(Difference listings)
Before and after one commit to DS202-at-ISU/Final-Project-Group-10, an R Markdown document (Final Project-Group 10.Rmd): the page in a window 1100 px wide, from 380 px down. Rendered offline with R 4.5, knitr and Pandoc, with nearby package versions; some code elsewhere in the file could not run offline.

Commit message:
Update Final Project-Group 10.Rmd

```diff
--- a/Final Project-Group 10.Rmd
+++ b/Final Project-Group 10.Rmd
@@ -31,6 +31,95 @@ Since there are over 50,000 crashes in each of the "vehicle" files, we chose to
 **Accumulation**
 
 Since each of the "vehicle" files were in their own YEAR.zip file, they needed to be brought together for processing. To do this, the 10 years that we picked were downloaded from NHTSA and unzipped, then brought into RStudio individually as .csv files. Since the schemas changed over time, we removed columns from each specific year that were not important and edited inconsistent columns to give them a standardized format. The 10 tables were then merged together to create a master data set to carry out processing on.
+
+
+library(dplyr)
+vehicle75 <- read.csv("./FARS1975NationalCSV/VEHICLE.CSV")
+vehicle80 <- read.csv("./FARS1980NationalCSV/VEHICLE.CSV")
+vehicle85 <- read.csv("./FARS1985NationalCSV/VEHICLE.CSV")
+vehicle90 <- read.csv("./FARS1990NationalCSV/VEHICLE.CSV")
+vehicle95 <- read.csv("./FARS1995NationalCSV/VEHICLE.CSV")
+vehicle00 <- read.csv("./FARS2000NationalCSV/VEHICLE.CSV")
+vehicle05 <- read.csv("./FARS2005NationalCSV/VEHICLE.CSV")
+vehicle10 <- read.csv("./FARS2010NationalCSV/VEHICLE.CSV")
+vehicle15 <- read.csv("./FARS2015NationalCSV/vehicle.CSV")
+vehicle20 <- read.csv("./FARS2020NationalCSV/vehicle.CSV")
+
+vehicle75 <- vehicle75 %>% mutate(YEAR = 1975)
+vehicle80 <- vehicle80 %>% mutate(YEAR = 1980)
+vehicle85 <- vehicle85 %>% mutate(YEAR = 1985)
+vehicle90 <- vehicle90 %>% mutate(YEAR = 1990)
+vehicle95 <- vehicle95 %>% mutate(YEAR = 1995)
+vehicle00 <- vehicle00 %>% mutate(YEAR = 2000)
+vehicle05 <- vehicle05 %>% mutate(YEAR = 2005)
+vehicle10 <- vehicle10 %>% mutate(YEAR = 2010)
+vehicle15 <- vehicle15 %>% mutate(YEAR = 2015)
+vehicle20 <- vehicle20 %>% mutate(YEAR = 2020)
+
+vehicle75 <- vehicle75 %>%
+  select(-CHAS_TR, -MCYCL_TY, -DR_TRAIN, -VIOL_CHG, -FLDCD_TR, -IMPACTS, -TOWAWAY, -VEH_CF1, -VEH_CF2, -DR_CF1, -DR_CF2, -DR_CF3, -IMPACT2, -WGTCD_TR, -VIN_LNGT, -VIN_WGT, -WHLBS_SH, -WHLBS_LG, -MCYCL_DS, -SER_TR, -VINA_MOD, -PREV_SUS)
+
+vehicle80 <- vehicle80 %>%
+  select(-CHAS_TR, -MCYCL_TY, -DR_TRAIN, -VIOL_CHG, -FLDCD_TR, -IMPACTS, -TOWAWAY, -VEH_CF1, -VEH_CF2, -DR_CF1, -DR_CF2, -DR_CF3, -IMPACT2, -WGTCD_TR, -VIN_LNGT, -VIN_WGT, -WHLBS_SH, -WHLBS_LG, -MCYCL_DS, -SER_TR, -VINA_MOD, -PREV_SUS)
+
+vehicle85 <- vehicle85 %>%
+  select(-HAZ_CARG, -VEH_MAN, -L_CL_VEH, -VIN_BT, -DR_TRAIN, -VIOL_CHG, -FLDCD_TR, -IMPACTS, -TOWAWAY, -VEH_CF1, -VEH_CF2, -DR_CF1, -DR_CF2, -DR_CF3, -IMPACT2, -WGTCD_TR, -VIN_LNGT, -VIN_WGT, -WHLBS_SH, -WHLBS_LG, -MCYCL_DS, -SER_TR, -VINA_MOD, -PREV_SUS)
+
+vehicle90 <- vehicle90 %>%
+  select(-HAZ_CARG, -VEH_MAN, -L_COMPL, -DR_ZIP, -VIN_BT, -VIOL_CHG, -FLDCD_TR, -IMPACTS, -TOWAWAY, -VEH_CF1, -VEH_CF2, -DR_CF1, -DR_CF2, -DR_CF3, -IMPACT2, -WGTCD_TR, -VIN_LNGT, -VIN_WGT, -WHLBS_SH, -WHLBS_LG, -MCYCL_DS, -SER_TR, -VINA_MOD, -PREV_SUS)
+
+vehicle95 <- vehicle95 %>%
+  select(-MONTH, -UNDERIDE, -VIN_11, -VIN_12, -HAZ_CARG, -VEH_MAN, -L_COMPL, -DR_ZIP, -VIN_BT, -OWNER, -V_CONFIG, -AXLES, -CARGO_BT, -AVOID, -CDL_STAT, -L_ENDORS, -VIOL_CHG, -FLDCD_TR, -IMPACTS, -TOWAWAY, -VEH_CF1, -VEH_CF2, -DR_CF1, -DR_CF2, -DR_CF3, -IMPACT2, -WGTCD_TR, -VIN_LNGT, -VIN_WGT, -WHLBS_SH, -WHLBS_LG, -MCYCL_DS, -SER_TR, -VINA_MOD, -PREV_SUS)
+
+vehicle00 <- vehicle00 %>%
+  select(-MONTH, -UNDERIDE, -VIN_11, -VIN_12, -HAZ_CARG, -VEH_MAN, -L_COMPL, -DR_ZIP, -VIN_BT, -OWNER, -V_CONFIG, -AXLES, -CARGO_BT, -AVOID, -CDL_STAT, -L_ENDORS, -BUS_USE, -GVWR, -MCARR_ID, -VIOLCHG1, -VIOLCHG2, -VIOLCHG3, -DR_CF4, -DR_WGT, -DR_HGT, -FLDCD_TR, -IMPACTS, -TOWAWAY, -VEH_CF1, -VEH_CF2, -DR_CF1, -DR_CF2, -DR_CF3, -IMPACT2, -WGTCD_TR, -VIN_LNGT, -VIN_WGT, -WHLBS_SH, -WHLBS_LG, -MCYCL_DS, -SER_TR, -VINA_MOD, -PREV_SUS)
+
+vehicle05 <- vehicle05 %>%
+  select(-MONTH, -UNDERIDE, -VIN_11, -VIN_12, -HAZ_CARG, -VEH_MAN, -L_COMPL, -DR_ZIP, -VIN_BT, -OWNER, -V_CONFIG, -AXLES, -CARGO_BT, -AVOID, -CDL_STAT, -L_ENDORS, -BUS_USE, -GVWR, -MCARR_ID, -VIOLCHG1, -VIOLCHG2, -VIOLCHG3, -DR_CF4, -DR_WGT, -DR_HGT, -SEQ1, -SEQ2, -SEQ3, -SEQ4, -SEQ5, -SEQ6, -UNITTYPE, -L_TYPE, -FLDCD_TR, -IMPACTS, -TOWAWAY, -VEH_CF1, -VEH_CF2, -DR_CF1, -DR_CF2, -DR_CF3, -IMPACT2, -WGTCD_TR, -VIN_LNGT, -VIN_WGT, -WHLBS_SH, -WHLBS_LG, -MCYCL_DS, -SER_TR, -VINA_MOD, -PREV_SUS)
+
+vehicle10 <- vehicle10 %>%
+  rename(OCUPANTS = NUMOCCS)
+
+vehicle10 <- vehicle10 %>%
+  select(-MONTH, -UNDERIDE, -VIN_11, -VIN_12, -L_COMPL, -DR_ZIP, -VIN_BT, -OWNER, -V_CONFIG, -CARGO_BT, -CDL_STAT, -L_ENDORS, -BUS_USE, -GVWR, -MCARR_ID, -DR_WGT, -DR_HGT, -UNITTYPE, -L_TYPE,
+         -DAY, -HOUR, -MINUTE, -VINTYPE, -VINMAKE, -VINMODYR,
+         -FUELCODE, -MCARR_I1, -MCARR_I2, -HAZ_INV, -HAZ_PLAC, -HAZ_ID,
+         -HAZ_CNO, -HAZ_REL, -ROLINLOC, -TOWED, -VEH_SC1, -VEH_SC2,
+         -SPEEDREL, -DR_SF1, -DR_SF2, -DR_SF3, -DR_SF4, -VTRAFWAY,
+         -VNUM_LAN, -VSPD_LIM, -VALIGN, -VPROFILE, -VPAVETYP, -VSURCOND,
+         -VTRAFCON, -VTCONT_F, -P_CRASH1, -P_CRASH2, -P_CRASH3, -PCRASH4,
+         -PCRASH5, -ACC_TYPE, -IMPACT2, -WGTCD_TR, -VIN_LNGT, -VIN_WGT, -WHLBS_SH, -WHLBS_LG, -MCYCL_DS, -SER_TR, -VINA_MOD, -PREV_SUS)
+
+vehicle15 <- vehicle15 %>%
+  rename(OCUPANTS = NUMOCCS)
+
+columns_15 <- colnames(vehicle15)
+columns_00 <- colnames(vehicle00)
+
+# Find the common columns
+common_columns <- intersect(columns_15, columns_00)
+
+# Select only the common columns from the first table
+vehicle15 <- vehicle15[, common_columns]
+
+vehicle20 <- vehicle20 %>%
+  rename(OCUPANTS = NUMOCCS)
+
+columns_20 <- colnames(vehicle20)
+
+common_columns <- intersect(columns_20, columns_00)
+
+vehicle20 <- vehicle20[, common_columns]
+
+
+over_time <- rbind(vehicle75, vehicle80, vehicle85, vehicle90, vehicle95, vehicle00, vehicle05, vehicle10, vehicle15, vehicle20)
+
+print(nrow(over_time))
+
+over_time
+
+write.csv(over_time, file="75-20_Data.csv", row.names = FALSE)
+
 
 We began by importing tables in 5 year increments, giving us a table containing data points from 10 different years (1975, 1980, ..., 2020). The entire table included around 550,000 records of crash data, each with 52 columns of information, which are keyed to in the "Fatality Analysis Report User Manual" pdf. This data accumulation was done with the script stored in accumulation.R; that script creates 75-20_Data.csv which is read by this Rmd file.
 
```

TASK TO CARRY OUT ->
Count lines above containing "colnames" and report only the total.

SOLUTION FOR THIS EXERCISE ->
3